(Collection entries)

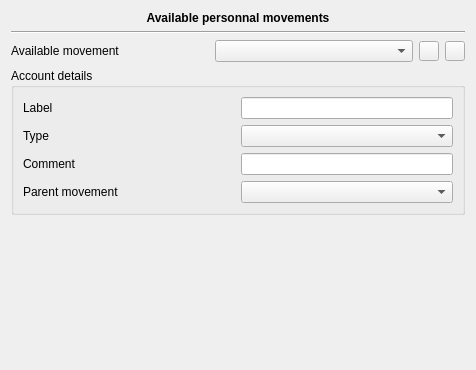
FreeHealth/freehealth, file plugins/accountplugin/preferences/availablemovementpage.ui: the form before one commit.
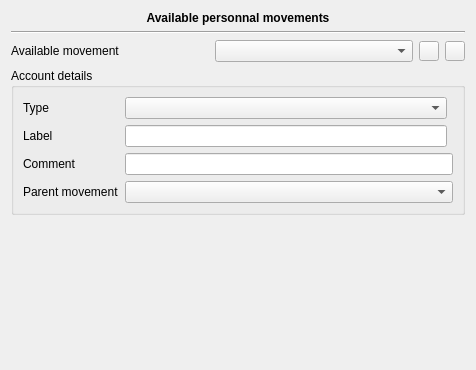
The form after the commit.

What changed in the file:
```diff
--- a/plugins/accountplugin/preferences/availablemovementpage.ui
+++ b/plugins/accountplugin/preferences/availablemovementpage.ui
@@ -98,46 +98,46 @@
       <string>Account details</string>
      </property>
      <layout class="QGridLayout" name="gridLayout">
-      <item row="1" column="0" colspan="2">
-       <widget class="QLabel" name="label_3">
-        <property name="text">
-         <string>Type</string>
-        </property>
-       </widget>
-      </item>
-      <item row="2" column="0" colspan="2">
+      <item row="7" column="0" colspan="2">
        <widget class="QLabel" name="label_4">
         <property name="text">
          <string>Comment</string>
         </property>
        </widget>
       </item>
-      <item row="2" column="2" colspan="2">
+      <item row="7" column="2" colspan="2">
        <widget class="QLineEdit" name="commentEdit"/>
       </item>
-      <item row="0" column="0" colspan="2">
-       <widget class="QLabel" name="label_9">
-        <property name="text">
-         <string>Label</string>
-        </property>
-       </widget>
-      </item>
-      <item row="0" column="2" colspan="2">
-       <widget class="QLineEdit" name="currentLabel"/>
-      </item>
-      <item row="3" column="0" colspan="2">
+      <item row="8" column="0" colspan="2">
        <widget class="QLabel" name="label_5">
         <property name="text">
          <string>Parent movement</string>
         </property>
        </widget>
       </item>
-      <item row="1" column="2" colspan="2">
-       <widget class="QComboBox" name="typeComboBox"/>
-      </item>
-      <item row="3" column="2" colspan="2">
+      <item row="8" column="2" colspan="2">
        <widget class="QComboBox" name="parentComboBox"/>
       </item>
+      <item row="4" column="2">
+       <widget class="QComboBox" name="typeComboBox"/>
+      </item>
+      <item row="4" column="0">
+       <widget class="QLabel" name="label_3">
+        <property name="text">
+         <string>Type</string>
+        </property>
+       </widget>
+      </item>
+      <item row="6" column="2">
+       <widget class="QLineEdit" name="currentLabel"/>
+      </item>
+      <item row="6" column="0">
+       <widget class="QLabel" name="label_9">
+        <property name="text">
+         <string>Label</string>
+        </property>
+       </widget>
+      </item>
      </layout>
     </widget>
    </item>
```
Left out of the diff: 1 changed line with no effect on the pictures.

__AIM OF THE TASK__: Scan the entries above and return each line that holds "colspan".

__SOLUTION TO THE EXERCISE__:
-      <item row="1" column="0" colspan="2">
-      <item row="2" column="0" colspan="2">
+      <item row="7" column="0" colspan="2">
-      <item row="2" column="2" colspan="2">
+      <item row="7" column="2" colspan="2">
-      <item row="0" column="0" colspan="2">
-      <item row="0" column="2" colspan="2">
-      <item row="3" column="0" colspan="2">
+      <item row="8" column="0" colspan="2">
-      <item row="1" column="2" colspan="2">
-      <item row="3" column="2" colspan="2">
+      <item row="8" column="2" colspan="2">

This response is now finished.